Common Name: shrubby St. John's wort
Type: Deciduous shrub
Native Range: Central and eastern United States, southern Ontario
Zone: 3 to 8
Height: 1.00 to 5.00 feet
Spread: 1.00 to 4.00 feet
Bloom Time: June to August
Bloom Description: Yellow
Sun: Full sun to part shade
Suggested Use: Hedge
Tolerate: Drought, Erosion, Clay Soil
Easily grown in average, medium, well-drained soil in full sun to part shade. Tolerates wide range of soils, including dry rocky or sandy soils. Also tolerates some drought. Blooms on new growth. Prune in early spring.
Shrubby St. John's wort is a Missouri native plant that occurs on rocky ground, dry wooded slopes, uncultivated fields, gravel bars along streams and in low, moist valleys. A compact, deciduous, rounded shrub with an erect habit that typically grows 1-4' (less frequently to 5') tall. Features 5-petaled, bright yellow flowers (to 1" diameter) with numerous, yellow stamens. Stamens are bushy to the point of partially obscuring the petals (hence the species name of prolificum which refers to the stamens). Flowers appear in terminal or axillary clusters (cymes) from early to mid summer. Dark green, lance-shaped leaves are 2-3" long. Cone-shaped seed capsules split in autumn to release black seeds. Bark of older stems exfoliates to reveal attractive, pale orange inner bark. Steyermark lists this plant as Hypericum spathulatum. Plants of the genus Hypericum (some species have been used since ancient times in the treatment of wounds and inflammations) were apparently gathered and burned to ward off evil spirits on the eve of St. John's Day, thus giving rise to the genus common name of St. John's wort.
Root rot and wilt can be significant problems in hot and humid climates.
Mass or group in the shrub border or native plant garden.

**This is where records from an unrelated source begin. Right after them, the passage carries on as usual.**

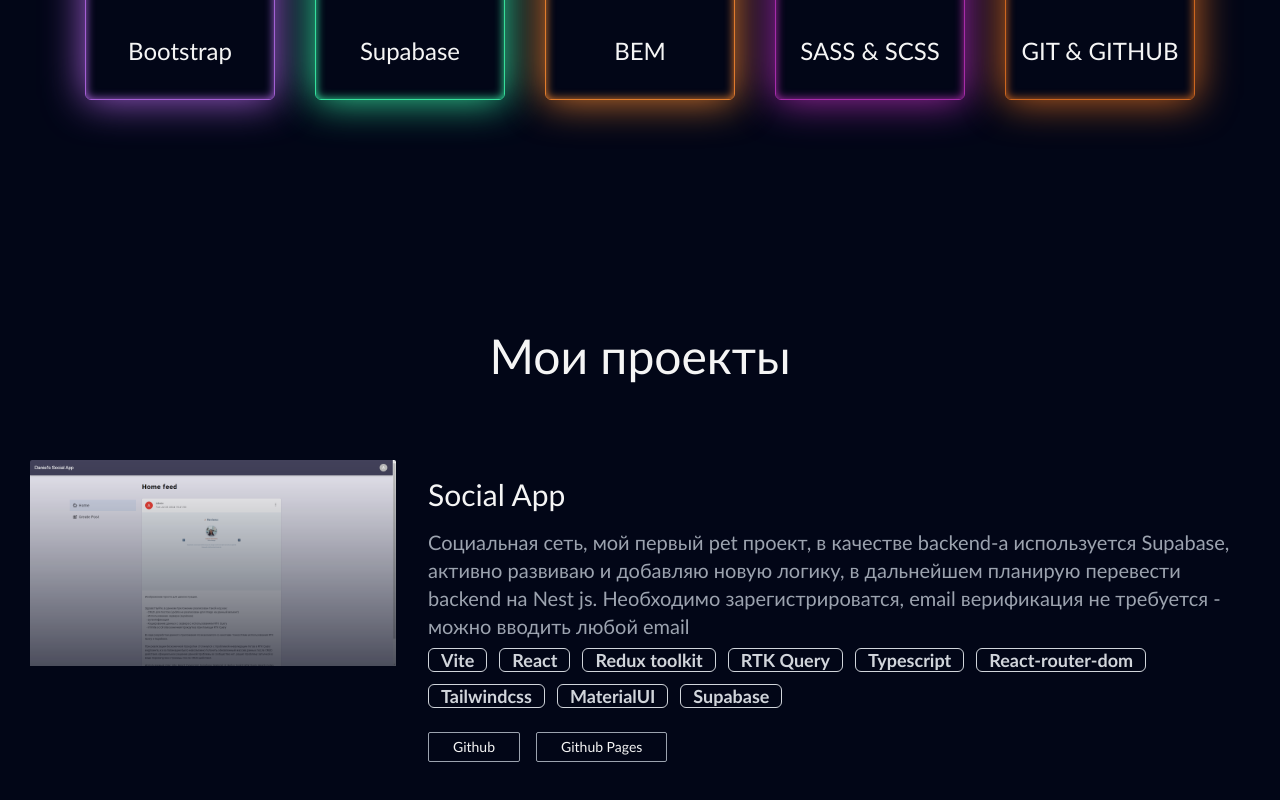
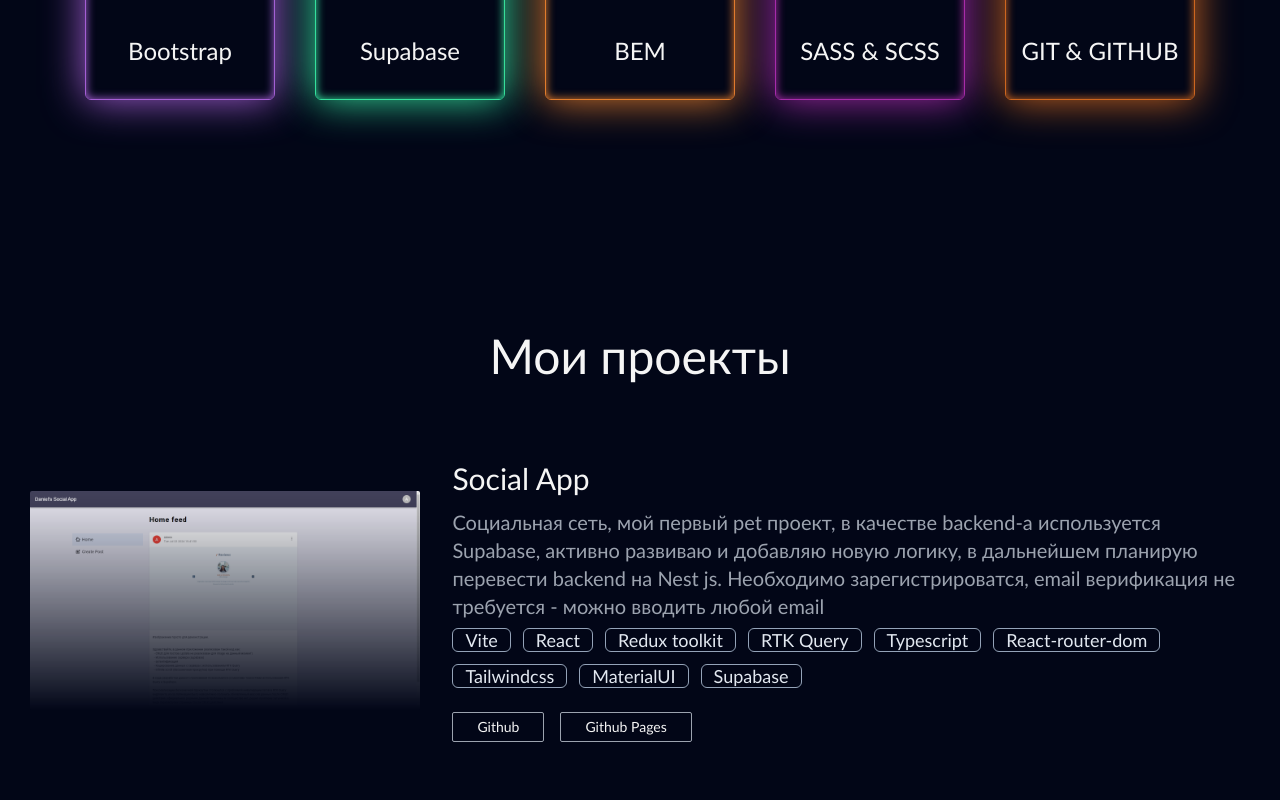
Before and after one commit to AzloRog/ptf-unity, a React (Vite) app: page / in a window 1280 px wide. Shown: the part 1516-2316 px from the top of the page. Built offline with nearby package versions, Linux system fonts and the light colour scheme.

Commit message:
change visual aspect

```diff
--- a/src/components/ui/ProjectCard.tsx
+++ b/src/components/ui/ProjectCard.tsx
@@ -25,18 +25,18 @@ const ProjectCard = ({
       variants={variants}
       initial={"initial"}
       whileInView="whileInView"
-      className="flex max-md:flex-col gap-8 text-xl max-xl:items-center"
+      className="flex max-md:flex-col gap-8 items-center text-xl max-xl:items-center"
     >
-      <div className="md:w-[30%] image-shadow">
+      <div className="md:w-[32%] image-shadow">
         <img src={image} />
       </div>
-      <div className="flex-1 xl:mt-4">
+      <div className="flex-1 ">
         <h3 className="text-3xl">{title}</h3>
-        <p className="mt-4 text-gray-400">{description}</p>
-        <ul className="mt-2 flex gap-3 flex-wrap text-gray-300 text-[18px] font-bold">
+        <p className="mt-3 text-gray-400">{description}</p>
+        <ul className="mt-2 flex gap-3 flex-wrap text-slate-200 text-[18px] font-medium">
           {technologies.map((item, index) => (
             <li
-              className="px-3 py-0.5 border border-gray-300 rounded-md leading-none "
+              className="px-3 py-0.5 border border-slate-400 rounded-md leading-none "
               key={index}
             >
               {item}
```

Can be grown as a hedge. Also useful for stabilizing embankments.